any of the front seats in the House of Commons that are reserved for ministers or former ministers

References in periodicals archive ?
Frontbenchers who joined a similar rebellion four months ago over triggering Article 50 - including yesterday's four - were given a reprieve at the time.
He said that he would be speaking to other rebels - including eight junior frontbenchers - in the coming "hours and days" but appeared to rule out further sackings.
Among them are several members of the Shadow Cabinet, plus a raft of junior frontbenchers who would rather quit than vote against war on Isis.
Frontbenchers have also angrily confronted Vince Cable, the party's Treasury spokesman, about his tax reform proposals.
He said that as a "first step" he was asking all Tory frontbenchers to register any family member paid for out of their MP's staffing allowance from April 1.
Liberal Democrat and Tory frontbenchers condemned the plan as "disruptive" for schools.
It is understood that will change today when the first of a series of likely declarations by Lib Dem frontbenchers will take place.
Political failure appears to be a price worth paying for former frontbenchers cashing in on the entertainment circuit.
Banning membership by frontbenchers is almost certain to mean that they will wither and die, said the party source.
Three junior frontbenchers stepped down and yesterday a parliamentary aide quit.
The move raised questions about the longterm future of their sister Co-op Party, whose 32 MPs include frontbenchers Ed Balls, right, Stella Creasy and Chris Leslie.
Mr Brown immediately made clear that he expected all Labour MPs - not just frontbenchers - to identify any family members working for them.
The figures emerged as Mr Cameron attempted to flush out Gordon Brown's intentions by writing to ask for Tory frontbenchers to be given access to senior civil servants to prepare the ground for a possible handover of power.
Tory frontbenchers claimed on Friday that the Prime Minister had manipulated Lady Thatcher, who was frail in her old age.

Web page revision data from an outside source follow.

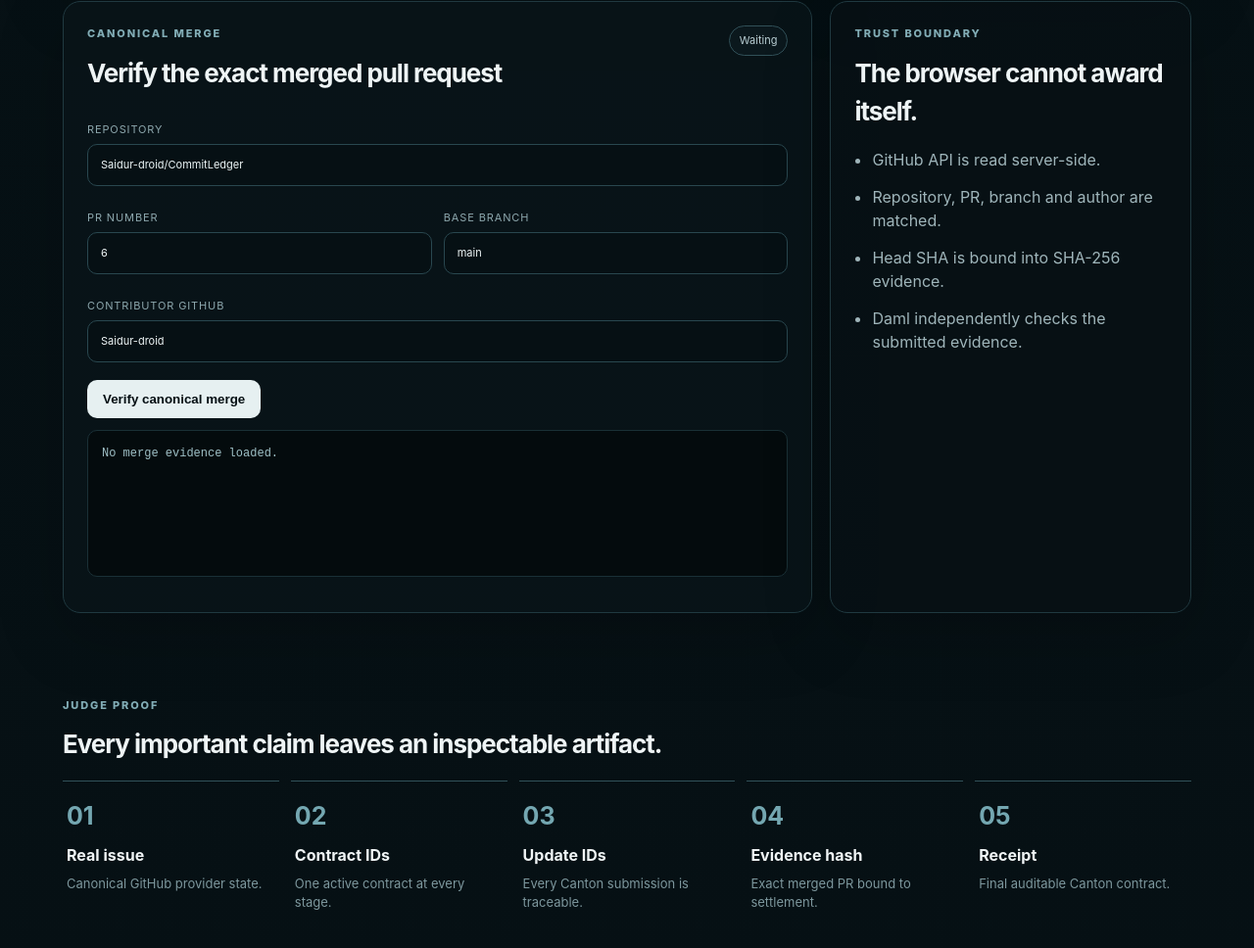
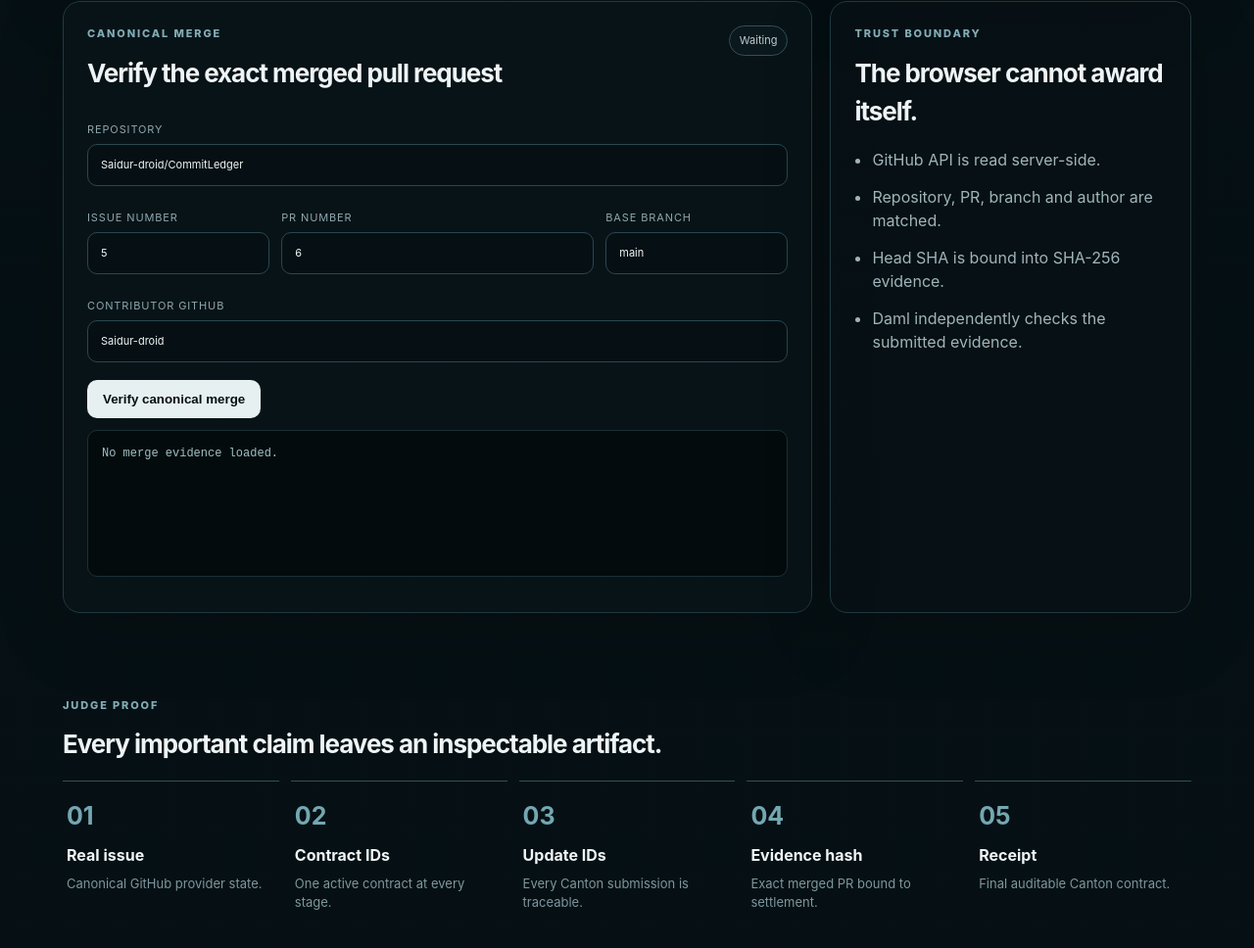
Before and after one commit to Saidur-droid/CommitLedger, a website: page web/index.html in a window 1280 px wide. Shown: the part 1544-2512 px from the top of the page at 98% size. Drawn offline with Linux system fonts and the light colour scheme; no server answers.

Commit message:
ui: require issue number for PR evidence

```diff
--- a/web/index.html
+++ b/web/index.html
@@ -94,7 +94,8 @@
         </div>
         <form id="verify-form">
           <label>Repository<input name="repository" value="Saidur-droid/CommitLedger" required></label>
-          <div class="row">
+          <div class="row three">
+            <label>Issue number<input name="issueNumber" type="number" min="1" value="5" required></label>
             <label>PR number<input name="prNumber" type="number" min="1" value="6" required></label>
             <label>Base branch<input name="baseBranch" value="main"></label>
           </div>
```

Amid a growing rebellion against the leader, ex-Home Secretary Lord Blunkett begged senior frontbenchers not to quit their posts but to stand firm and dare Mr Corbyn to sack them.